Payment Processing Cybersecurity Risk Factors
A quarter of Americans were victims of a cybertheft, leading them to become paranoid of being victimized again. Because of this, most people do not trust payment processing systems due to the inherent security risks. However, retailers often overlook these risks, leading to poorly used services and lost revenue. You must alleviate your customers’ fear if you ever want successful online payment processing for your business.
Your company must take cybersecurity seriously. Not dealing with the risks will cost you more than just money. Security breaches ruin your reputation, push away customers, and can lead to costly litigation. However, you cannot just talk about security. You must understand your risks and then plan for them..
You are Attacked Every Day
Cyberattacks occur every day. Cyber criminals constantly invent new attack vectors, forcing cybersecurity professionals to innovate as well. This arms race is why you always have some cybersecurity risk. Thus, your company needs extensive and robust cybersecurity programs in place.
Be diligent in Vendor Security
As you process payments, your firm handles lots of sensitive information, including documents that can personally identify your customers as well as their payment histories. On a good day, you handle millions of credit cards, social security numbers, and other credentials.
Security breaches can come from any vulnerability. Recently, an insurance company paid a $5 million settlement when their payment vendor failed to prevent hackers from accessing their customer’ data by not updating their software. Your processing provider must be as serious about cybersecurity as you are.
A part of this due diligence is checking their security certifications.
Some important certifications include:
- Payment Card Industry (PCI) Security Standards – sensitive payment card information
- Service Organization Control (SOC) 1 and 2 – financial, operations, and compliance controls,
- NACHA – automated clearinghouse (ACH) payments.
Other best practices include:
- Demand several penetration tests and vulnerability scans with proof of completion and the results
- Annual security questionnaires
- Conduct security assessments with an independent specialist
- Evaluate the vendor’s business continuity and disaster recovery strategy
You should also ask your vendor about what cybersecurity investments they made to ensure your data will always be protected and available even during a disaster.
Secure Your Mobile Apps
While you want user-friendly mobile apps for your customers, your efforts inadvertently add security vulnerabilities. Fortunately, you can minimize the risks by keeping your app up to date with best practices concerning encryption, TLS/SSL certificates, access management, and other cybersecurity features.
Adequate DDoS Protection
Hackers use distributed denial-of-service (DDoS) attacks to bring networks offline.

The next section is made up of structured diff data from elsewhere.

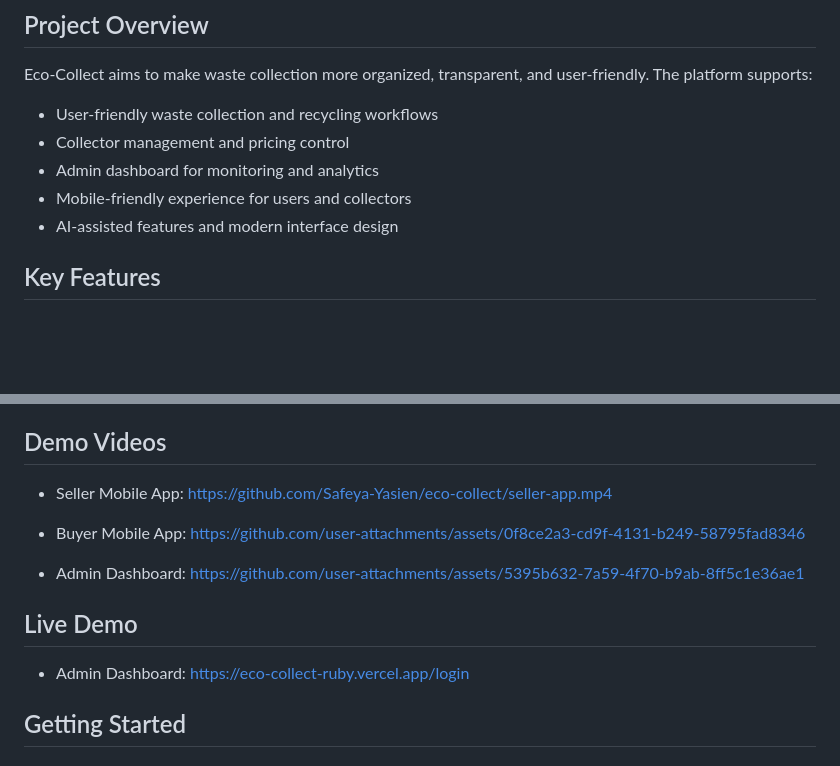
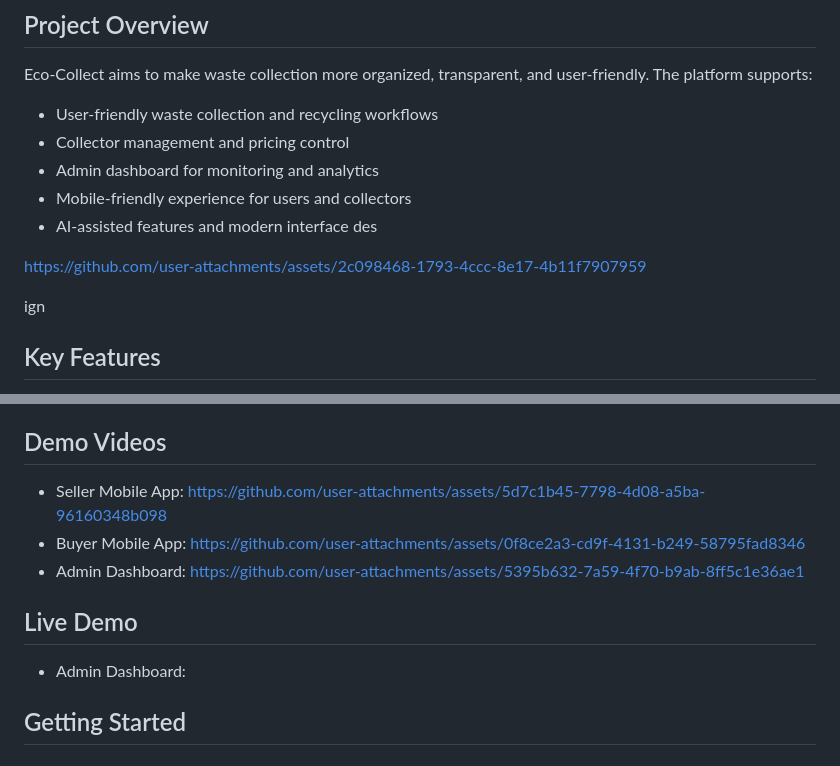
Before and after one commit to Safeya-Yasien/eco-collect, a Markdown page: README.md, 2 parts joined by grey strips. GitHub-like rendering; blank space fills up the shorter version.

Commit message:
Revise demo links and format in README.md
Updated demo video links and fixed minor formatting issues in README.

```diff
--- a/README.md
+++ b/README.md
@@ -12,7 +12,11 @@ Eco-Collect aims to make waste collection more organized, transparent, and user-
 - Collector management and pricing control
 - Admin dashboard for monitoring and analytics
 - Mobile-friendly experience for users and collectors
-- AI-assisted features and modern interface design
+- AI-assisted features and modern interface des
+
+https://github.com/user-attachments/assets/2c098468-1793-4ccc-8e17-4b11f7907959
+
+ign
 
 ## Key Features
 
@@ -69,15 +73,20 @@ We are five members working together on this project:
 
 ## Demo Videos
 
-- Seller Mobile App: [https://github.com/Safeya-Yasien/eco-collect/seller-app.mp4
-  ](https://github.com/user-attachments/assets/9639c864-64c4-46c0-982f-3862aaac81f1)
-- Buyer Mobile App: https://github.com/user-attachments/assets/0f8ce2a3-cd9f-4131-b249-58795fad8346
-
+- Seller Mobile App: https://github.com/user-attachments/assets/5d7c1b45-7798-4d08-a5ba-96160348b098
+- Buyer Mobile App: [https://github.com/user-attachments/assets/0f8ce2a3-cd9f-4131-b249-58795fad8346
+](https://github.com/user-attachments/assets/0b7e15f6-f944-4a03-a230-fd92c575416e)
 - Admin Dashboard: https://github.com/user-attachments/assets/5395b632-7a59-4f70-b9ab-8ff5c1e36ae1
 
 ## Live Demo
 
-- Admin Dashboard: https://eco-collect-ruby.vercel.app/login
+- Admin Dashboard:
+
+
+
+
+
+
 
 ## Getting Started
 
```
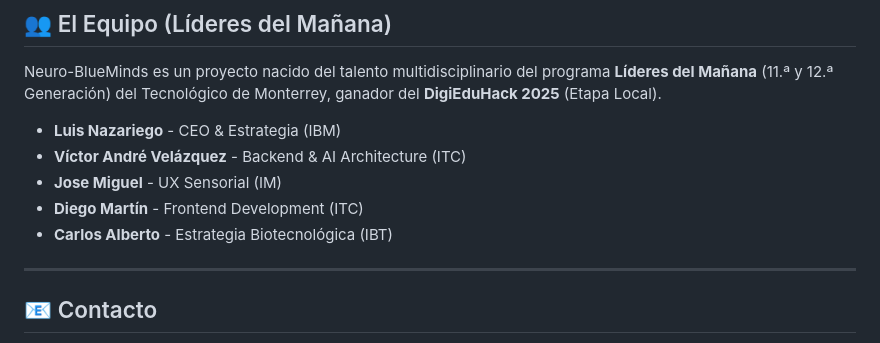
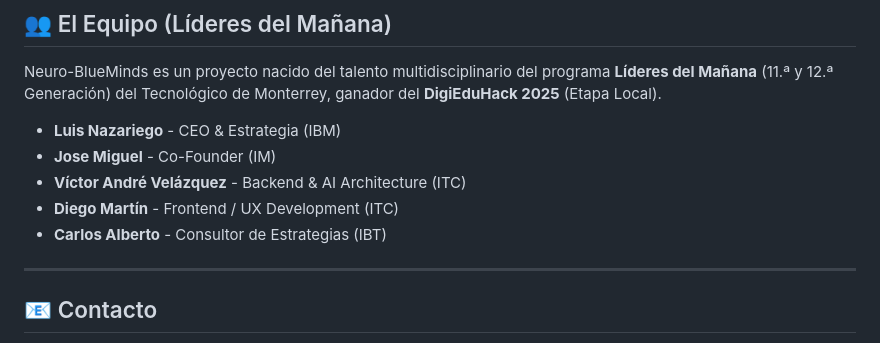
Before and after one commit to PlekDev/BlueMindsLandingPage, a Markdown page: README.md, the part around the change. Rendered like a GitHub page.

Commit message:
fix: fake info in readme

```diff
--- a/README.md
+++ b/README.md
@@ -48,10 +48,10 @@ La página destaca los dos pilares algorítmicos de nuestra solución:
 Neuro-BlueMinds es un proyecto nacido del talento multidisciplinario del programa **Líderes del Mañana** (11.ª y 12.ª Generación) del Tecnológico de Monterrey, ganador del **DigiEduHack 2025** (Etapa Local).
 
 * **Luis Nazariego** - CEO & Estrategia (IBM)
+* **Jose Miguel** - Co-Founder (IM)
 * **Víctor André Velázquez** - Backend & AI Architecture (ITC)
-* **Jose Miguel** - UX Sensorial (IM)
-* **Diego Martín** - Frontend Development (ITC)
-* **Carlos Alberto** - Estrategia Biotecnológica (IBT)
+* **Diego Martín** - Frontend / UX Development (ITC)
+* **Carlos Alberto** - Consultor de Estrategias (IBT)
 
 ---
 
```
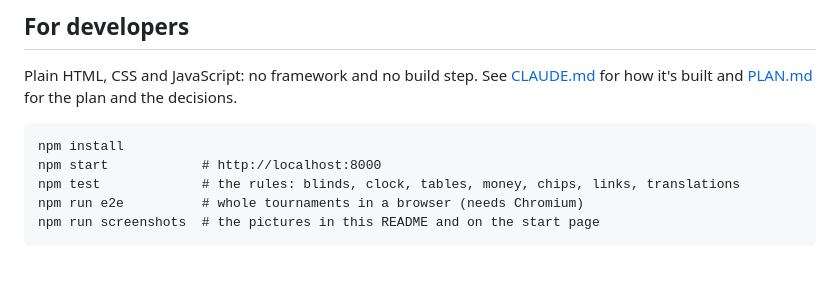
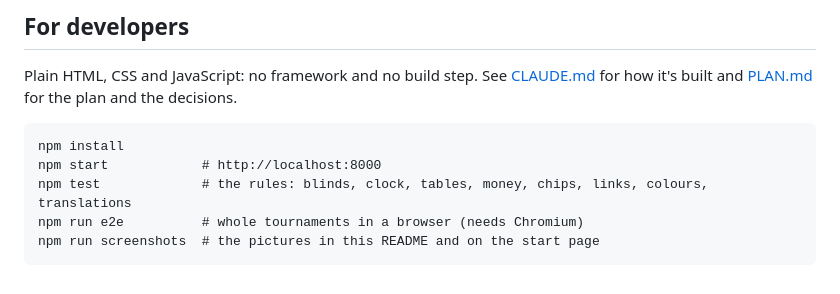
Before and after one commit to dbugger85/propoker, a Markdown page: README.md, the part around the change. Drawn GitHub-style.

Commit message:
Docs: project summary and test descriptions brought up to date
Co-Authored-By: Claude Opus 5.5 <noreply@anthropic.com>

````diff
--- a/README.md
+++ b/README.md
@@ -145,7 +145,7 @@ Plain HTML, CSS and JavaScript: no framework and no build step. See [CLAUDE.md](
 ```
 npm install
 npm start            # http://localhost:8000
-npm test             # the rules: blinds, clock, tables, money, chips, links, translations
+npm test             # the rules: blinds, clock, tables, money, chips, links, colours, translations
 npm run e2e          # whole tournaments in a browser (needs Chromium)
 npm run screenshots  # the pictures in this README and on the start page
 ```
````
Also changed, not shown: CLAUDE.md (+3 -3 lines).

While many risk professionals see them as inevitable, you can still do something to protect yourself and your customers. For instance, you can use a cloud-based processing vendor as cloud computing reduces DDoS attacks through resource scaling.
Make the Right Investment
Your company rides on the security measures you use while processing customer payments. With the right precautions, your customers can rest easy knowing their information remains safe with you.